▽

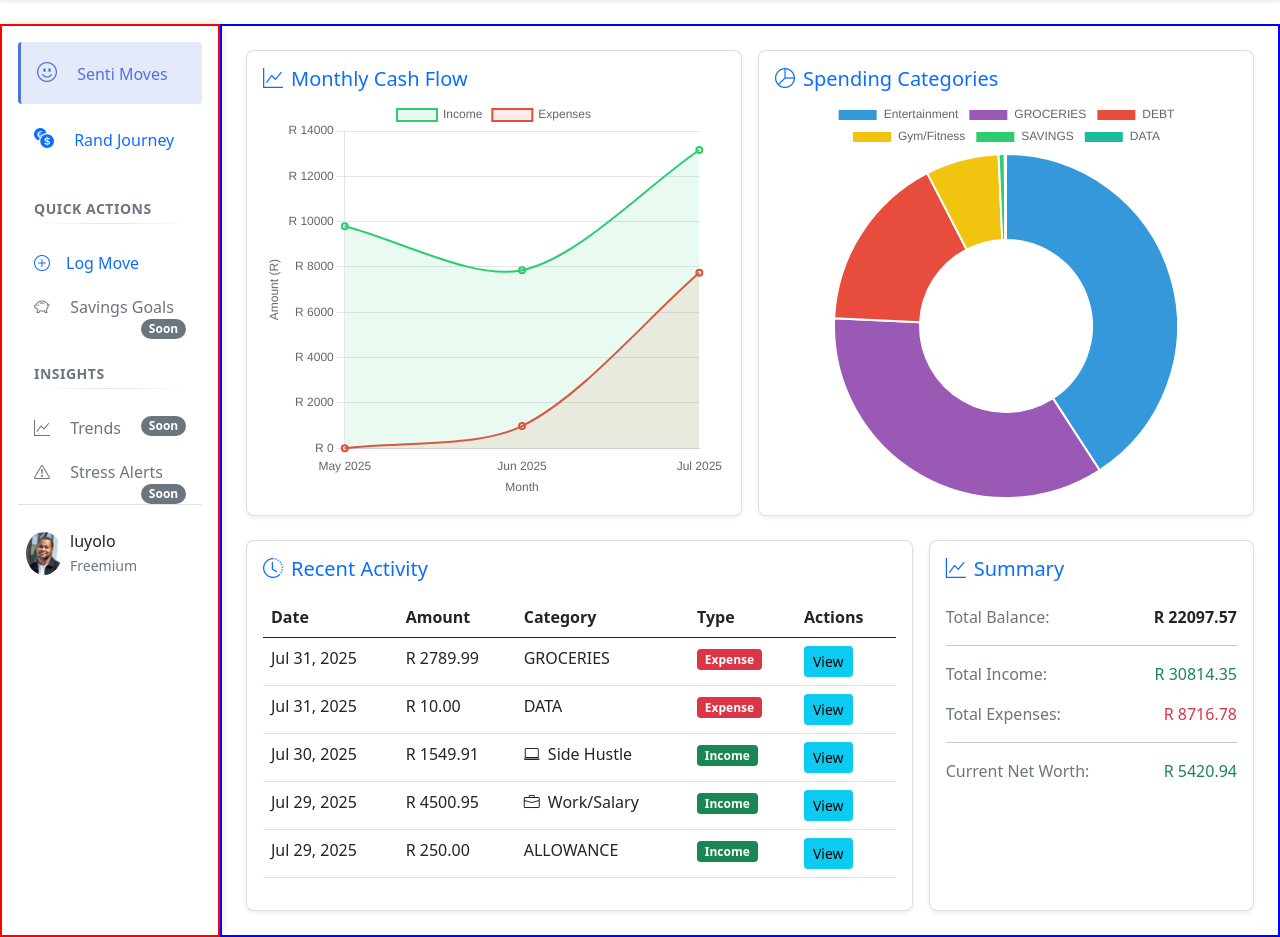
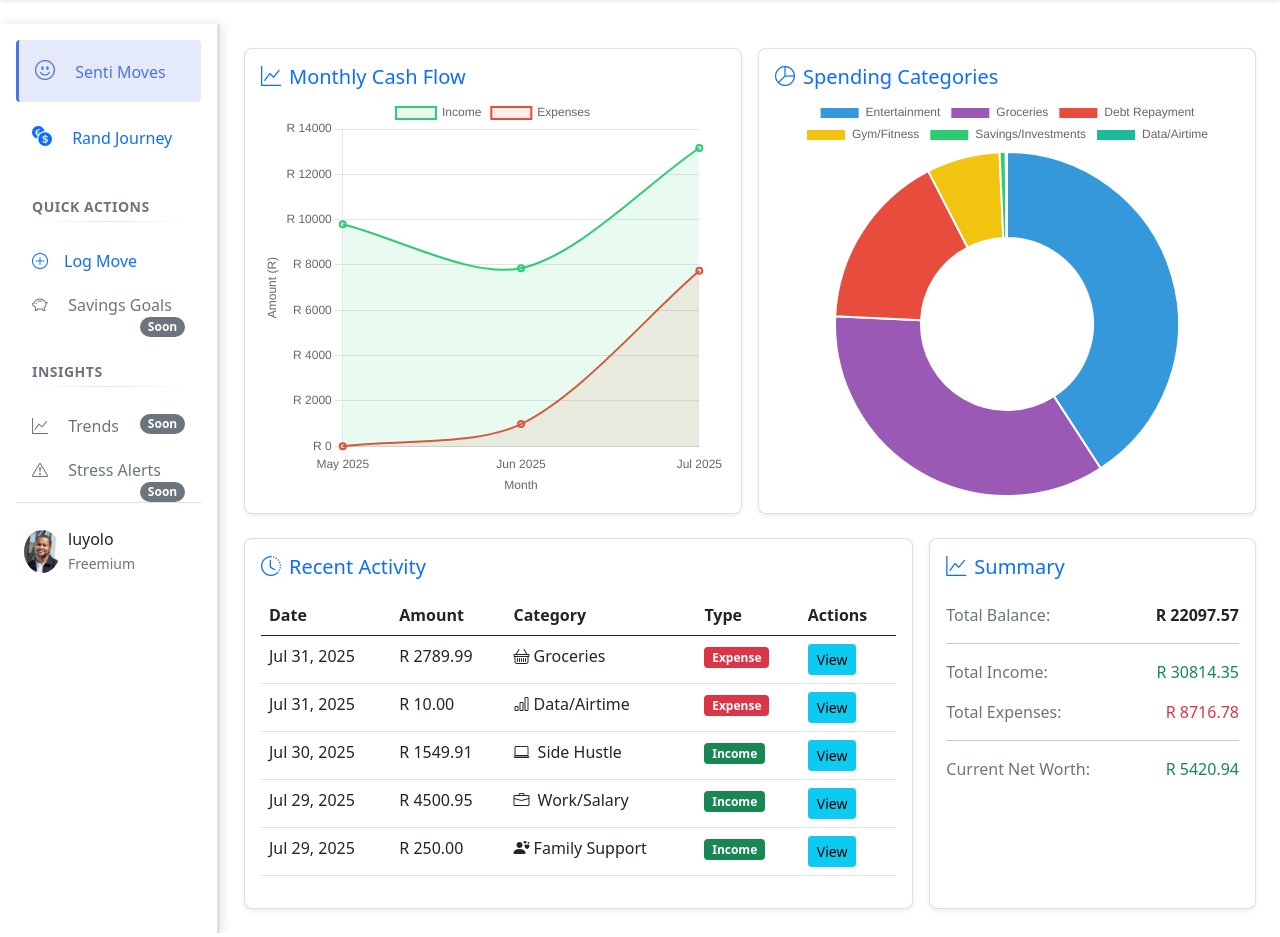
Before and after one commit to Liyema04/Personal-finance-tracker, a Django app: page /dashboard in a window 1280 px wide. Shown: the part 89-1026 px from the top of the page. Run offline with Django 5.2, Linux system fonts and the light colour scheme; a user stored in the database is signed in; data comes from the database, SQL or seed files in the repository; both versions use the stored data as it was after the commit; some libraries are stand-ins or nearby versions.

Commit message:
Personal Finance Tracker App
Dashboard:
- Recent Activity block -> icons in category column of table

```diff
--- a/src/transactions/templates/transactions/dashboard.html
+++ b/src/transactions/templates/transactions/dashboard.html
@@ -96,12 +96,53 @@
                   <td>{{ t.date|date:"M d, Y" }}</td>
                   <td>R {{ t.amount }}</td>
                   <td>
+                      <!--Income-->
                     {% if t.category == 'SALARY' %}
                       <i class="bi bi-briefcase me-1"></i> Work/Salary
+
                     {% elif t.category == 'SIDE_HUSTLE' %}
                       <i class="bi bi-laptop me-1"></i> Side Hustle
+
+                    {% elif t.category == 'BUSARY' %}
+                      <i class="bi bi-mortarboard"></i> Scholarship/Bursary
+
+                    {% elif t.category == 'ALLOWANCE' %}
+                      <i class="bi bi-person-hearts"></i> Family Support
+
+                    {% elif t.category == 'STUDENT_LOAN' %}
+                      <i class="bi bi-buildings"></i> Student Loan
+
+                    {% elif t.category == 'GRANT' %}
+                      <i class="bi bi-clipboard-check"></i> Grant
+
+                    {% elif t.category == 'GIFT' %}
+                      <i class="bi bi-gift"></i> Gift
+
+                      <!--Expenses-->
+                    {% elif t.category == 'GROCERIES' %}
+                      <i class="bi bi-basket"></i> Groceries
+
+                    {% elif t.category == 'RENT' %}
+                      <i class="bi bi-house"></i> Rent/Accomodation
+
+                    {% elif t.category == 'TRANSPORT' %}
+                      <i class="bi bi-train-front"></i> Transport
+
+                    {% elif t.category == 'DATA' %}
+                      <i class="bi bi-bar-chart"></i> Data/Airtime
+
                     {% elif t.category == 'GYM' %}
                       <i class="bi bi-heart-pulse-fill"></i> Gym/Fitness
+
+                    {% elif t.category == 'INSURANCE' %}
+                      <i class="bi bi-bank"></i> Insurance
+
+                    {% elif t.category == 'DEBT' %}
+                      <i class="bi bi-credit-card"></i> Debt Repayment
+
+                    {% elif t.category == 'ENTERTAINMENT' %}
+                      <i class="bi bi-joystick"></i> Entertainment
+
                     {% else %}
                       {{ category_display|default:t.category }}
                     {% endif %}
@@ -223,15 +264,31 @@
     data: {
       labels: categoryData.map(item => {
         const categories = {
-          'GYM': 'Gym/Fitness',
-          'FOOD': 'Food',
-          'TRANSPORT': 'Transport',
-          'ENTERTAINMENT': 'Entertainment',
-          'BILLS': 'Bills',
-          'OTHER': 'Other',
-          'SALARY': 'Salary',
-          'SIDE_HUSTLE': 'Side Hustle'
+        // Income
+        "SALARY": "Work/Salary",
+        "SIDE_HUSTLE": "Side Hustle",
+        "BUSARY": "Scholarship/Bursary",
+        "ALLOWANCE": "Family Support",
+        "STUDENT_LOAN": "Student Loan",
+        "GRANT": "Grant",
+        "GIFT": "Gift",
+        // Expenses
+        "GROCERIES": "Groceries",
+        "RENT": "Rent/Accommodation",
+        "TRANSPORT": "Transport",
+        "DATA": "Data/Airtime",
+        "GYM": "Gym/Fitness",
+        "INSURANCE": "Insurance",
+        "DEBT": "Debt Repayment",
+        "ENTERTAINMENT": "Entertainment",
+        "DINING": "Eating Out",
+        "EDUCATION": "Education",
+        "HEALTH": "Health/Medical",
+        "CLOTHING": "Clothing",
+        "SAVINGS": "Savings/Investments",
+        "SUBSCRIPTIONS": "Subscriptions",
         };
+
         return categories[item.category] || item.category;
       }),
       datasets: [{
--- a/src/transactions/templates/transactions/index.html
+++ b/src/transactions/templates/transactions/index.html
@@ -127,7 +127,7 @@
             max-height: 100%;
             transition: transform 0.3s ease;
             box-shadow: 2px 0 10px rgba(0,0,0,0.1);
-            border: 2px solid red !important; /* Temporary debug */
+            /*border: 2px solid red !important;  Temporary debug */
         }
 
         .tracker-main-content {
@@ -137,7 +137,7 @@
             margin-left: 0 !important;
             width: auto !important;
 
-            border: 2px solid blue !important; /* Temporary debug */
+            /*border: 2px solid blue !important;  Temporary debug */
         }
 
         /* Mobile Styles */
```
Also changed, not shown: src/db.sqlite3, 1 other file.
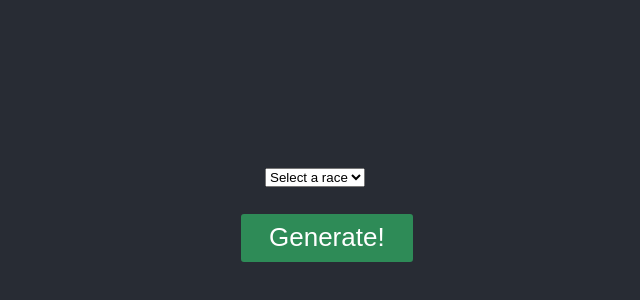
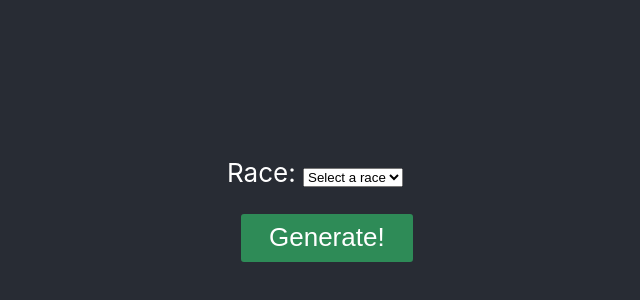
Before and after one commit to digitopolis/npc-generator, a React (Create React App) app: page / in a window 1280 px wide. Shown: the part 178-478 px from the top of the page, without its empty margins (325-965 px from the left). Built offline with nearby package versions, Linux system fonts and the light colour scheme.

Commit message:
add label for race

```diff
--- a/src/components/Options.jsx
+++ b/src/components/Options.jsx
@@ -10,7 +10,7 @@ class Options extends React.Component {
 	render () {
 		return (
 			<LeftDiv>
-				<select name='race' onChange={this.handleChange}>
+				Race: <select name='race' onChange={this.handleChange}>
 					<option value="" disabled selected>Select a race</option>
 					{this.props.races.map(race => {
 						return <option key={race.name} value={race.name}>{race.name}</option>
```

△

For every line above that includes the string "important", copy the line.

→ RESPONSE TO THIS EXERCISE
-            border: 2px solid red !important; /* Temporary debug */
+            /*border: 2px solid red !important;  Temporary debug */
             margin-left: 0 !important;
             width: auto !important;
-            border: 2px solid blue !important; /* Temporary debug */
+            /*border: 2px solid blue !important;  Temporary debug */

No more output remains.